Amazon’s Prime Now delivery option offers same day delivery. Currently, Amazon uses courier companies to make the deliveries. By adding everyday drivers to their service, Amazon is expanding its rapid delivery network. They will also use full-time drivers and bicycle riders.

Flex launched in Seattle first. Amazon plans to expand the service to major US cities in the future.

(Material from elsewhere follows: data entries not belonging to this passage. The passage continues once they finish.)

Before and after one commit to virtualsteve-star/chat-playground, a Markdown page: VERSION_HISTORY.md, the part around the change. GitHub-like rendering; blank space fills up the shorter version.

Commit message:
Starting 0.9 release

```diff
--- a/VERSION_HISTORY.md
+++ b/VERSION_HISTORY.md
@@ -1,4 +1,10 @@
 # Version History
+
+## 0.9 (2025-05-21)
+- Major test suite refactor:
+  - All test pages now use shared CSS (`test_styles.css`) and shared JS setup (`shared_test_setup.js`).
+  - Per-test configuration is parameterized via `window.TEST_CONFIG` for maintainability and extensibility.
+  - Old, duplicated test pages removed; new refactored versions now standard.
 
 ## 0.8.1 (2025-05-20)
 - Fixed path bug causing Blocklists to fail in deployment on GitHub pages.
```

However, it has not announced when it plans to expand.

News Source: GeekWire


 

VOCABULARY

Requirement
something that is needed or necessary

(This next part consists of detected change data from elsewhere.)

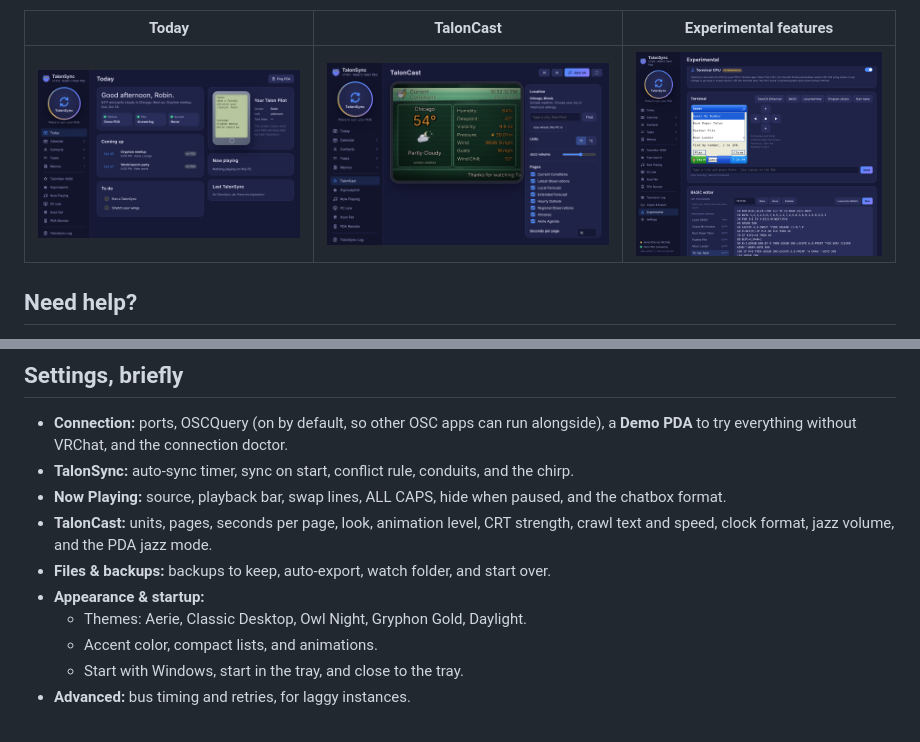
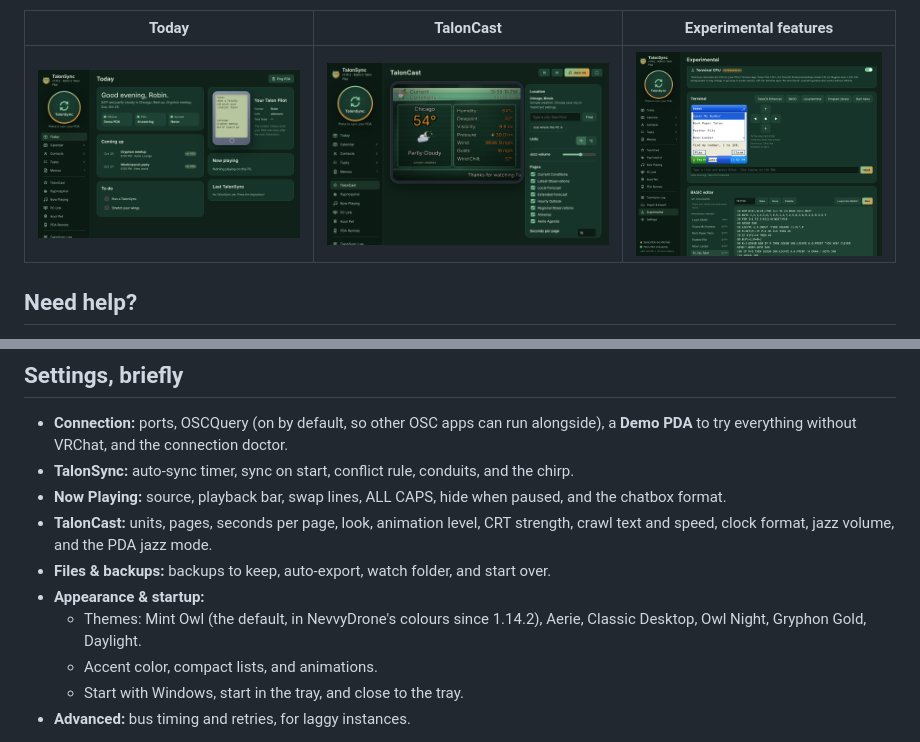
Before and after one commit to NevvyDrone/Talonsync, a Markdown page: README.md, 2 parts joined by grey strips. GitHub-like rendering; pictures changed too: docs/screenshots/pc_experimental.png, docs/screenshots/pc_talonstar.png, docs/screenshots/pc_today.png.

Commit message:
TalonSync 1.14.2: Mint Owl look

```diff
--- a/README.md
+++ b/README.md
@@ -229,7 +229,7 @@ the `Programs` folder inside TalonSync's data folder, and the program you're wor
 - **TalonCast:** units, pages, seconds per page, look, animation level, CRT strength, crawl text and speed, clock format, jazz volume, and the PDA jazz mode.
 - **Files & backups:** backups to keep, auto-export, watch folder, and start over.
 - **Appearance & startup:**
-  - Themes: Aerie, Classic Desktop, Owl Night, Gryphon Gold, Daylight.
+  - Themes: Mint Owl (the default, in NevvyDrone's colours since 1.14.2), Aerie, Classic Desktop, Owl Night, Gryphon Gold, Daylight.
   - Accent color, compact lists, and animations.
   - Start with Windows, start in the tray, and close to the tray.
 - **Advanced:** bus timing and retries, for laggy instances.
```
Also changed, not shown: 9 other files.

How to use "requirement"
We usually use "requirement" when referring to something that is needed before something else can be done or completed.

Example from the article 
People need to have those three characteristics (meet those requirements) before they can drive for Amazon Flex.

Another example
The library requires everyone to pay their outstanding fines before checking out new books.

Currently
right now

How to use "currently"
We usually use "currently" when referring to something that is happening now.

Example from the article 
Right now, Amazon is using a different kind of system to deliver their packages.

Another example
John is currently using a PC, but he's going to switch to a MAC soon.

Network
a group of things or people that are connected

How to use "network"
"Network" can be used in many different situations, especially when describing some sort of system involving many parts. 

Example from the article 
Here network refers to all the parts of the system which they have in place for making fast deliveries.

Another example
Pedro has a very large professional network

Claim
to make a statement about something

How to use "claim"
We usually use "claim" when a statement hasn't been shown to be true yet. It doesn't mean the statement is a lie; it just means that it hasn't been proven yet.

Example from the article 
We don't know if Flex drivers will really be able to make $18-$25 per hour, but that is what Amazon is saying is true.

Another example
Edward claims to be the best student in his class. We'll find out if it's true when the teacher gives him his grades.

Courier
someone who delivers things (letters, packages, etc.)

How to use "courier"
We use "courier" when we talk about a person whose job it is to deliver things to.

Example from the article 
The courier company is simply a company that Amazon uses to make their deliveries.

Another example
I'm sending my letter through the University's courier service.

Launch
to start something

How to use "launch"
We use "launch" when we talk about a new thing starting or being set in motion. When new products, services or companies start, we say that they are launched.

Example from the article 
Flex started in Seattle - since it's a brand new service, we say that it was launched in Seattle. 

Another example
Everyone was very excited that the new iPhone 6 would be launched sooner than they thought.